Weaving for Justice founding member Christine Eber, took Weaving for Justice on the road in October. Her vehicle was full of woven textiles and handmade items from several womens’ weaving cooperatives located in the highlands of Chiapas, Mexico. After a stop-over in Tucson, AZ, she headed to California for the 52nd Annual Borrego Days Desert Festival. She happily connected people in Southern California to the Maya textile communities in Chiapas.
WEAVING FOR JUSTICE SUPPORTS WOMEN
For decades Weaving for Justice, a non-profit, volunteer organization headquartered in Las Cruces, New Mexico has worked in solidarity with women’s weaving cooperatives in state of Chiapas. The organization’s goal is to assist co-op members to continue living in a sustainable and respectful way on their ancestral lands, to honor their Tzotsil language and their cultural traditions. Weaving for Justice has helped raise public awareness about social and economic justice, threats to efforts of the Chiapas weaving cooperatives and to issues of human rights in the region.
The collaboration between Weaving for Justice and the cooperatives assists weavers in finding various ways to market their products through a model of fair trade with 100% of the sale proceeds returned to the weavers.
Connecting the cooperatives with artisan groups on the US/Mexican border is one way products are marketed. Women weave to support themselves and their families. Co-op members unite around their work as weavers and common interest in issues of social and economic justice.
STOP IN FOR A VISIT
If you are in Las Cruces, NM stop in to visit La Frontera, the all-volunteer fair trade store run by Weaving for Justice. It’s located in the Nopalito’s Galería at 125 S. Mesquite St. (firstname.lastname@example.org). You will find hand-woven items from Chiapas, as well as textiles made by women from the cities of Juárez and Palomas, Chihuahua, Mexico. The store is open Saturdays 9-4 during the months of November and December or by appointment (contact Christine Eber email@example.com).
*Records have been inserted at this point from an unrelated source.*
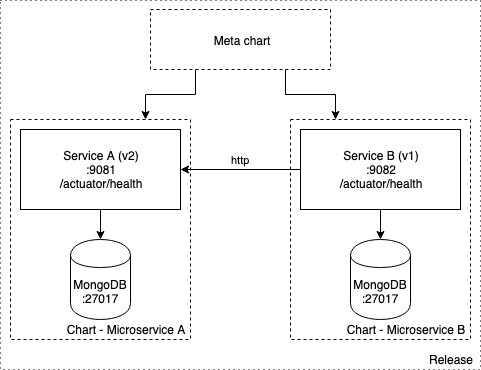
Before: img/exo3.png, a diagram exported from draw.io (publicissapient-france/xke-helm). Source tidied: cells renumbered, new cells last; positions are measured from the earlier drawing's top-left corner, leaving out a move shared by most shapes. The source it was exported from:
```xml
<mxGraphModel>
  <root>
    <mxCell id="0" />
    <mxCell id="1" parent="0" />
    <mxCell id="2" style="rounded=0;whiteSpace=wrap;html=1;dashed=1;dashPattern=1 4;" parent="1" vertex="1">
      <mxGeometry width="480" height="369" as="geometry" />
    </mxCell>
    <mxCell id="3" style="rounded=0;whiteSpace=wrap;html=1;dashed=1;" parent="1" vertex="1">
      <mxGeometry x="10" y="119" width="180" height="220" as="geometry" />
    </mxCell>
    <mxCell id="4" style="edgeStyle=orthogonalEdgeStyle;rounded=0;jettySize=auto;html=1;exitX=0.5;exitY=1;exitDx=0;exitDy=0;" parent="1" edge="1" source="5" target="7">
      <mxGeometry relative="1" as="geometry" />
    </mxCell>
    <mxCell id="5" value="Service A (v2)&lt;br&gt;:9081&lt;br&gt;/actuator/health&lt;br&gt;" style="rounded=0;whiteSpace=wrap;html=1;" parent="1" vertex="1">
      <mxGeometry x="20" y="129" width="160" height="80" as="geometry" />
    </mxCell>
    <mxCell id="6" value="Chart - Microservice A" style="text;html=1;strokeColor=none;fillColor=none;align=center;verticalAlign=middle;whiteSpace=wrap;rounded=0;" parent="1" vertex="1">
      <mxGeometry x="60" y="319" width="130" height="20" as="geometry" />
    </mxCell>
    <mxCell id="7" value="&lt;span&gt;MongoDB&lt;/span&gt;&lt;br&gt;&lt;span&gt;:27017&lt;/span&gt;" style="shape=cylinder;whiteSpace=wrap;html=1;boundedLbl=1;backgroundOutline=1;" parent="1" vertex="1">
      <mxGeometry x="70" y="239" width="60" height="80" as="geometry" />
    </mxCell>
    <mxCell id="8" style="rounded=0;whiteSpace=wrap;html=1;dashed=1;" parent="1" vertex="1">
      <mxGeometry x="290" y="119" width="180" height="220" as="geometry" />
    </mxCell>
    <mxCell id="9" style="edgeStyle=orthogonalEdgeStyle;rounded=0;jettySize=auto;html=1;exitX=0.5;exitY=1;exitDx=0;exitDy=0;" parent="1" edge="1" source="11" target="13">
      <mxGeometry relative="1" as="geometry" />
    </mxCell>
    <mxCell id="10" value="http" style="edgeStyle=orthogonalEdgeStyle;rounded=0;jettySize=auto;html=1;entryX=1;entryY=0.5;entryDx=0;entryDy=0;" parent="1" edge="1" source="11" target="5">
      <mxGeometry y="-10" relative="1" as="geometry" />
    </mxCell>
    <mxCell id="11" value="Service B (v1)&lt;br&gt;:9082&lt;br&gt;/actuator/health&lt;br&gt;" style="rounded=0;whiteSpace=wrap;html=1;" parent="1" vertex="1">
      <mxGeometry x="300" y="129" width="160" height="80" as="geometry" />
    </mxCell>
    <mxCell id="12" value="&lt;div style=&quot;text-align: right&quot;&gt;&lt;span&gt;Chart - Microservice B&lt;/span&gt;&lt;/div&gt;" style="text;html=1;strokeColor=none;fillColor=none;align=center;verticalAlign=middle;whiteSpace=wrap;rounded=0;" parent="1" vertex="1">
      <mxGeometry x="340" y="319" width="130" height="20" as="geometry" />
    </mxCell>
    <mxCell id="13" value="&lt;span&gt;MongoDB&lt;/span&gt;&lt;br&gt;&lt;span&gt;:27017&lt;/span&gt;" style="shape=cylinder;whiteSpace=wrap;html=1;boundedLbl=1;backgroundOutline=1;" parent="1" vertex="1">
      <mxGeometry x="350" y="239" width="60" height="80" as="geometry" />
    </mxCell>
    <mxCell id="14" style="edgeStyle=orthogonalEdgeStyle;rounded=0;jettySize=auto;html=1;exitX=0.25;exitY=1;exitDx=0;exitDy=0;entryX=0.75;entryY=0;entryDx=0;entryDy=0;" parent="1" edge="1" source="16" target="3">
      <mxGeometry relative="1" as="geometry" />
    </mxCell>
    <mxCell id="15" style="edgeStyle=orthogonalEdgeStyle;rounded=0;jettySize=auto;html=1;exitX=0.75;exitY=1;exitDx=0;exitDy=0;entryX=0.25;entryY=0;entryDx=0;entryDy=0;" parent="1" edge="1" source="16" target="8">
      <mxGeometry relative="1" as="geometry" />
    </mxCell>
    <mxCell id="16" style="rounded=0;whiteSpace=wrap;html=1;dashed=1;" parent="1" vertex="1">
      <mxGeometry x="150" y="9" width="180" height="60" as="geometry" />
    </mxCell>
    <mxCell id="17" value="&lt;div style=&quot;text-align: right&quot;&gt;&lt;span&gt;Meta chart&lt;/span&gt;&lt;/div&gt;" style="text;html=1;strokeColor=none;fillColor=none;align=center;verticalAlign=middle;whiteSpace=wrap;rounded=0;" parent="1" vertex="1">
      <mxGeometry x="206" y="30" width="70" height="20" as="geometry" />
    </mxCell>
    <mxCell id="18" value="&lt;div style=&quot;text-align: right&quot;&gt;&lt;span&gt;Release&lt;/span&gt;&lt;/div&gt;" style="text;html=1;strokeColor=none;fillColor=none;align=center;verticalAlign=middle;whiteSpace=wrap;rounded=0;" parent="1" vertex="1">
      <mxGeometry x="420" y="349" width="60" height="20" as="geometry" />
    </mxCell>
  </root>
</mxGraphModel>
```
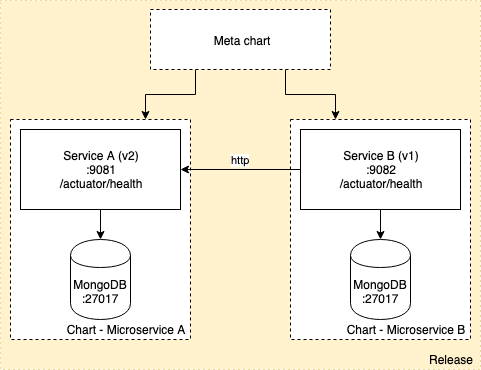
After the commit.

What changed in the source:
```diff
@@ -2,7 +2,7 @@
   <root>
     <mxCell id="0" />
     <mxCell id="1" parent="0" />
-    <mxCell id="2" style="rounded=0;whiteSpace=wrap;html=1;dashed=1;dashPattern=1 4;" parent="1" vertex="1">
+    <mxCell id="2" style="rounded=0;whiteSpace=wrap;html=1;dashed=1;dashPattern=1 4;fillColor=#fff2cc;strokeColor=#d6b656;" parent="1" vertex="1">
       <mxGeometry width="480" height="369" as="geometry" />
     </mxCell>
     <mxCell id="3" style="rounded=0;whiteSpace=wrap;html=1;dashed=1;" parent="1" vertex="1">
```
Weaving for Justice will be on the road again, returning to Tucson in spring 2018 bringing a trunk show hosted by EXO Roast Coffee Co. (403 N 6th Ave.). This is what my community looks like. What does YOUR community look like?